* Exercise description
Which lines of the data below hold "isLoggedIn"? Copy each of them.

* Data to examine

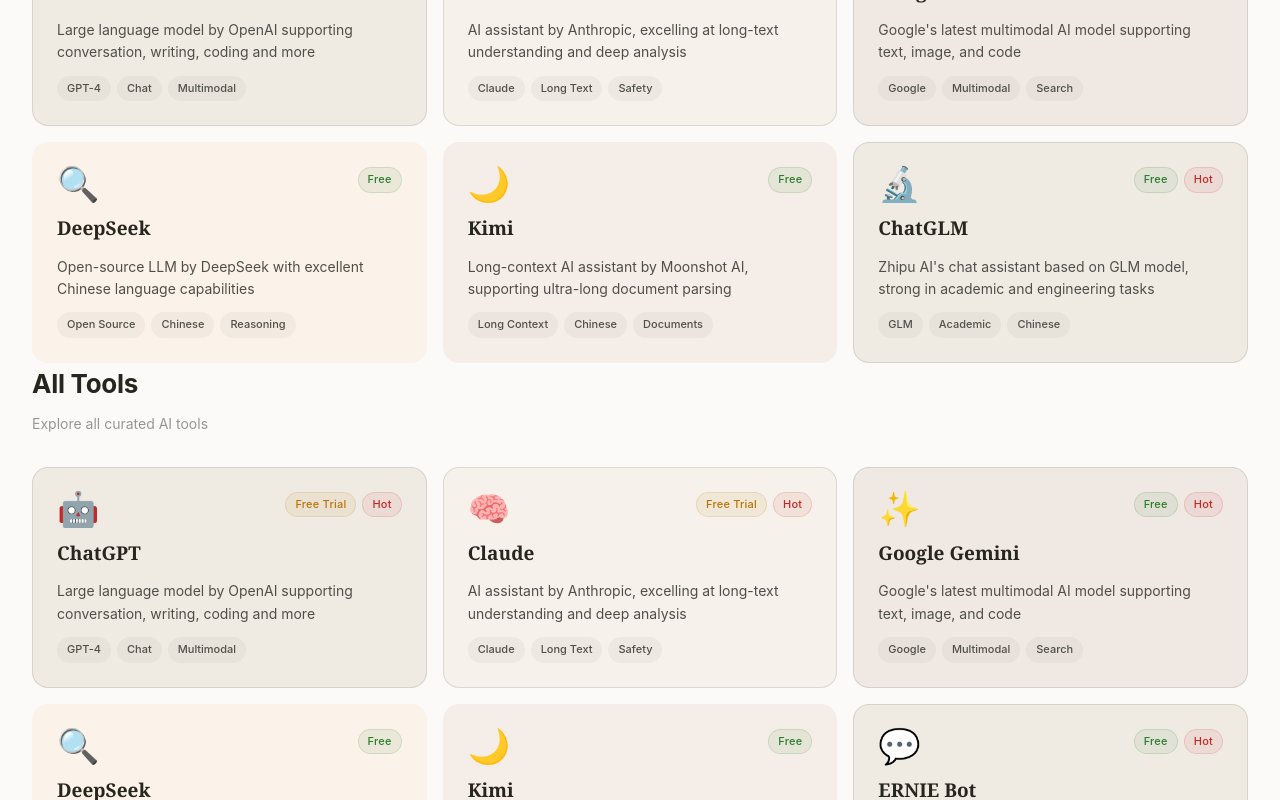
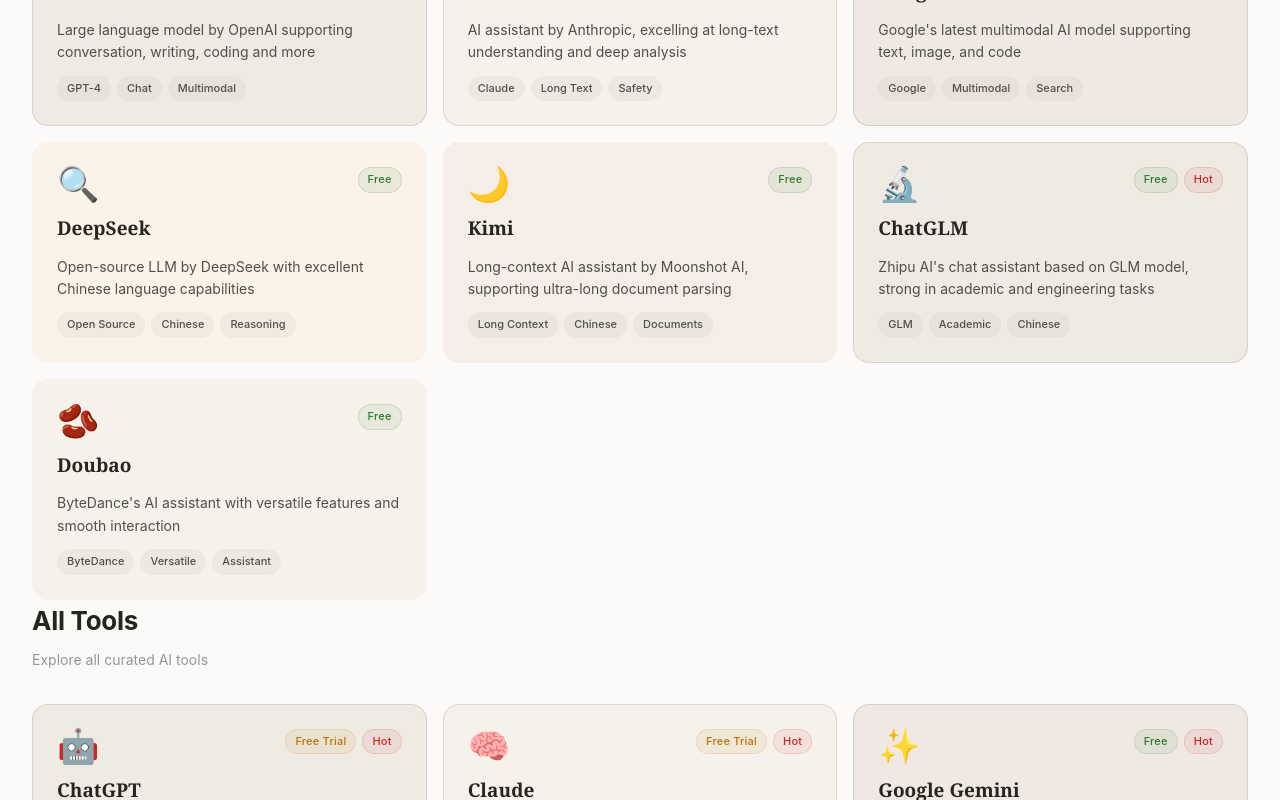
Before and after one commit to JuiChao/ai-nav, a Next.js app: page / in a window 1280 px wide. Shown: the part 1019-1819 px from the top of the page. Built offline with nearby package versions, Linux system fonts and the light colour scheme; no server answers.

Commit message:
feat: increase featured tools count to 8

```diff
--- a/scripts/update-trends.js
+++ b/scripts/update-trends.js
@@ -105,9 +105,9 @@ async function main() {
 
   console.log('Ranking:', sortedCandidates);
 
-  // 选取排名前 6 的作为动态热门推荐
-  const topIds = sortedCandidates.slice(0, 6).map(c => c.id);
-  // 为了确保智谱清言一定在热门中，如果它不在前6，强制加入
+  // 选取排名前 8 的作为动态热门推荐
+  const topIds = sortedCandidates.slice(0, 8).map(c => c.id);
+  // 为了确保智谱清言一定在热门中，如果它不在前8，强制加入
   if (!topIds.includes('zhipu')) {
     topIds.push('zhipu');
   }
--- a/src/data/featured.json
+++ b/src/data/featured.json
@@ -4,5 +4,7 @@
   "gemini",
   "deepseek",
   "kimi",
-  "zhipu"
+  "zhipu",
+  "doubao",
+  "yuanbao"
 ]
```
--
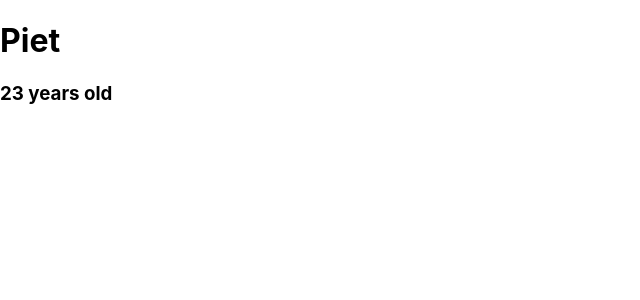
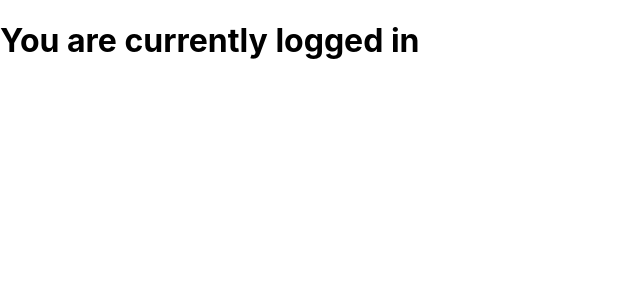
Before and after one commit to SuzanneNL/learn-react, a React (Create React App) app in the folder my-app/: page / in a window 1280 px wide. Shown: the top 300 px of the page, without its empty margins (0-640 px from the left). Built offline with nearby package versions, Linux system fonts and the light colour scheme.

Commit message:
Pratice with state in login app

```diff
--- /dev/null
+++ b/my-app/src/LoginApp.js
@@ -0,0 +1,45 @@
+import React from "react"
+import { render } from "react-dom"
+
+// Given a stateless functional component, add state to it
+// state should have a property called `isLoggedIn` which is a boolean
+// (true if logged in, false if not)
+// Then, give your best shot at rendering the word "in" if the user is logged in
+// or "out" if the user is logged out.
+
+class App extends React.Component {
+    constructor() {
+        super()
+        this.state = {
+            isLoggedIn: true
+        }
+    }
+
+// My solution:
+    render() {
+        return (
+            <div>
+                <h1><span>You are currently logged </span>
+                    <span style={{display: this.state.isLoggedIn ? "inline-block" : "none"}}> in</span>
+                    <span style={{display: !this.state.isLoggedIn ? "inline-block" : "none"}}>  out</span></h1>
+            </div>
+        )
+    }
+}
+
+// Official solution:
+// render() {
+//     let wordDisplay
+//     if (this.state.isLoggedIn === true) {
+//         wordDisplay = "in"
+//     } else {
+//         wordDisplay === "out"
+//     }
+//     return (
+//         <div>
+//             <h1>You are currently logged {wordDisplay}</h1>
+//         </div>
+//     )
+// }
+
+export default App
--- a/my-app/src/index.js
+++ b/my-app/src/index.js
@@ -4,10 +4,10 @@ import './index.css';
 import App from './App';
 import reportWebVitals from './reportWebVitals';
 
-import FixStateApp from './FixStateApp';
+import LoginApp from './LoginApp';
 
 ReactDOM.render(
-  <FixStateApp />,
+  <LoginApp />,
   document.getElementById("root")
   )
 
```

* Finished exercise
+// state should have a property called `isLoggedIn` which is a boolean
+            isLoggedIn: true
+                    <span style={{display: this.state.isLoggedIn ? "inline-block" : "none"}}> in</span>
+                    <span style={{display: !this.state.isLoggedIn ? "inline-block" : "none"}}>  out</span></h1>
+//     if (this.state.isLoggedIn === true) {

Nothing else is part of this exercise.